▼▼▼

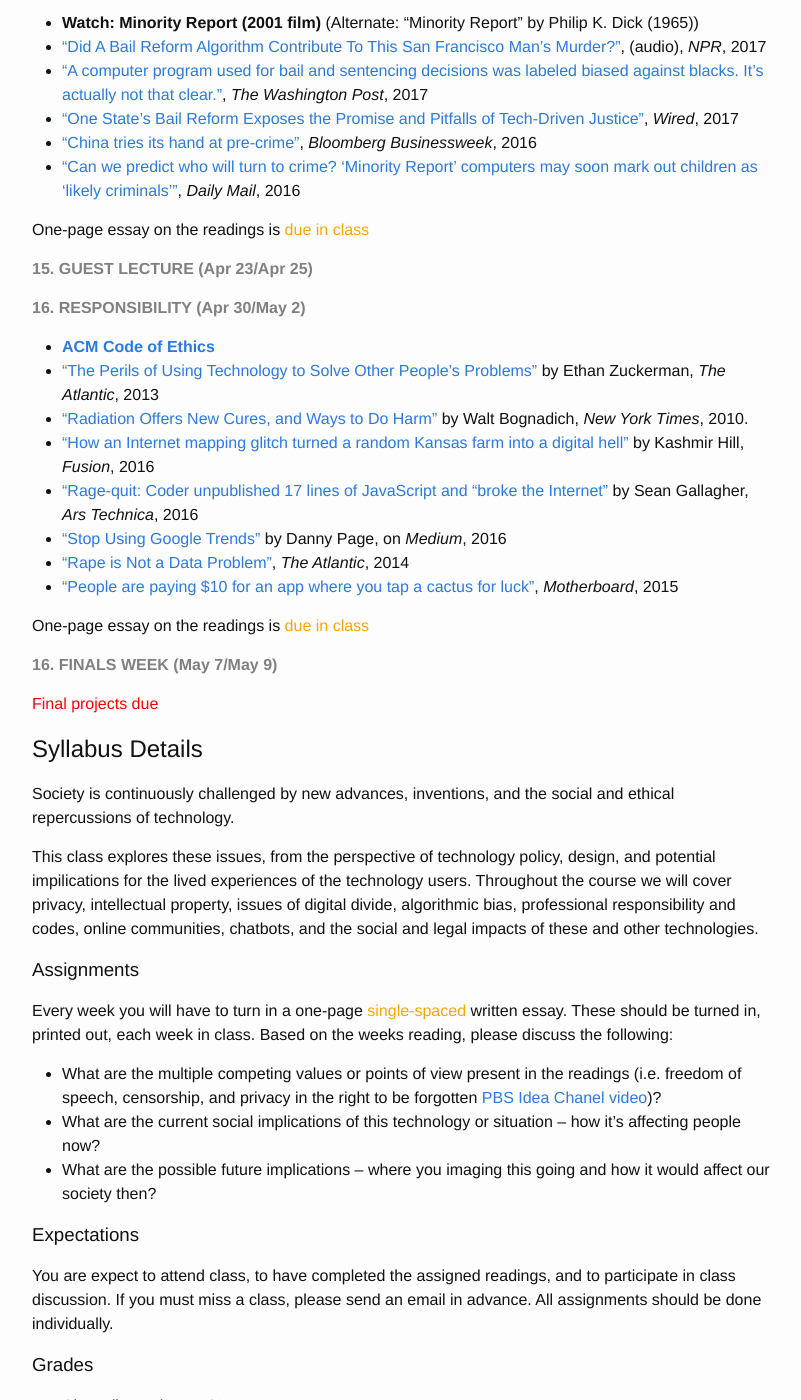
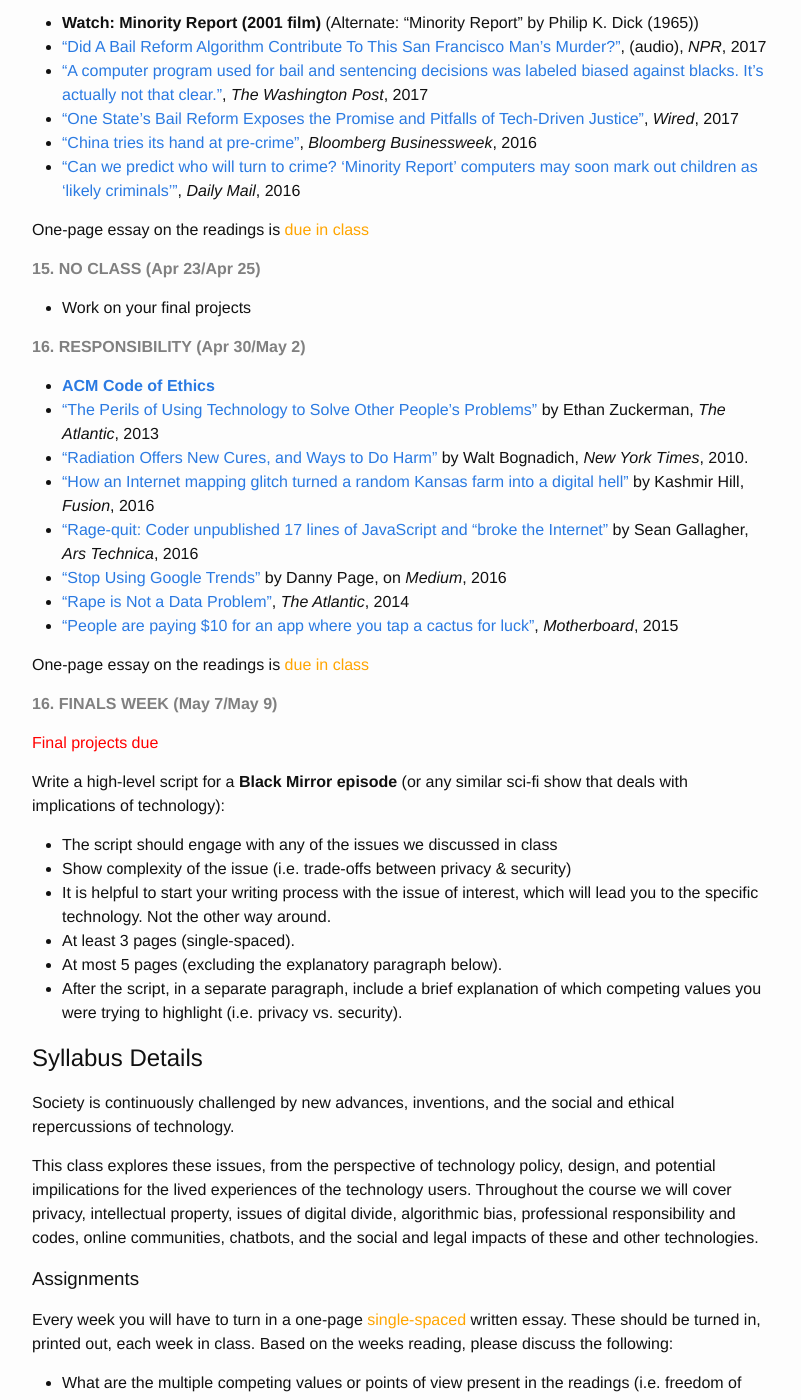
Before and after one commit to marinkala/marinkala.github.com, a Jekyll site: the page built from 5teaching.md, in a window 1280 px wide and 1400 px high, scrolled down 3301 px. Shown: the whole window, without its empty margins (238-1039 px from the left). Built offline with Jekyll 4.4.1, drawn with Linux system fonts in a browser that asks for light colours.

Commit message:
added final project

```diff
--- a/5teaching.md
+++ b/5teaching.md
@@ -159,7 +159,9 @@
 One-page essay on the readings is <span style="color:orange">due in class</span>
 
 
-**<span style="color:grey">15. GUEST LECTURE (Apr 23/Apr 25)    </span>**
+**<span style="color:grey">15. NO CLASS (Apr 23/Apr 25)    </span>**
+
+* Work on your final projects
 
 
 
@@ -181,6 +183,15 @@
 **<span style="color:grey">16. FINALS WEEK (May 7/May 9)  </span>**
 
 <span style="color:red">Final projects due</span>
+
+Write a high-level script for a **Black Mirror episode** (or any similar sci-fi show that deals with implications of technology):
+
+-  The script should engage with any of the issues we discussed in class
+-  Show complexity of the issue (i.e. trade-offs between privacy & security)
+-  It is helpful to start your writing process with the issue of interest, which will lead you to the specific technology. Not the other way around.
+-  	At least 3 pages (single-spaced).
+-	At most 5 pages (excluding the explanatory paragraph below).
+-	After the script, in a separate paragraph, include a brief explanation of which competing values you were trying to highlight (i.e. privacy vs. security).
 
 ## Syllabus Details
 
```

▲▲▲

■ Work request ■
Except for the pictures, give the data again word for word.

■ Exercise answer ■
Before and after one commit to marinkala/marinkala.github.com, a Jekyll site: the page built from 5teaching.md, in a window 1280 px wide and 1400 px high, scrolled down 3301 px. Shown: the whole window, without its empty margins (238-1039 px from the left). Built offline with Jekyll 4.4.1, drawn with Linux system fonts in a browser that asks for light colours.

Commit message:
added final project

```diff
--- a/5teaching.md
+++ b/5teaching.md
@@ -159,7 +159,9 @@
 One-page essay on the readings is <span style="color:orange">due in class</span>
 
 
-**<span style="color:grey">15. GUEST LECTURE (Apr 23/Apr 25)    </span>**
+**<span style="color:grey">15. NO CLASS (Apr 23/Apr 25)    </span>**
+
+* Work on your final projects
 
 
 
@@ -181,6 +183,15 @@
 **<span style="color:grey">16. FINALS WEEK (May 7/May 9)  </span>**
 
 <span style="color:red">Final projects due</span>
+
+Write a high-level script for a **Black Mirror episode** (or any similar sci-fi show that deals with implications of technology):
+
+-  The script should engage with any of the issues we discussed in class
+-  Show complexity of the issue (i.e. trade-offs between privacy & security)
+-  It is helpful to start your writing process with the issue of interest, which will lead you to the specific technology. Not the other way around.
+-  	At least 3 pages (single-spaced).
+-	At most 5 pages (excluding the explanatory paragraph below).
+-	After the script, in a separate paragraph, include a brief explanation of which competing values you were trying to highlight (i.e. privacy vs. security).
 
 ## Syllabus Details
 
```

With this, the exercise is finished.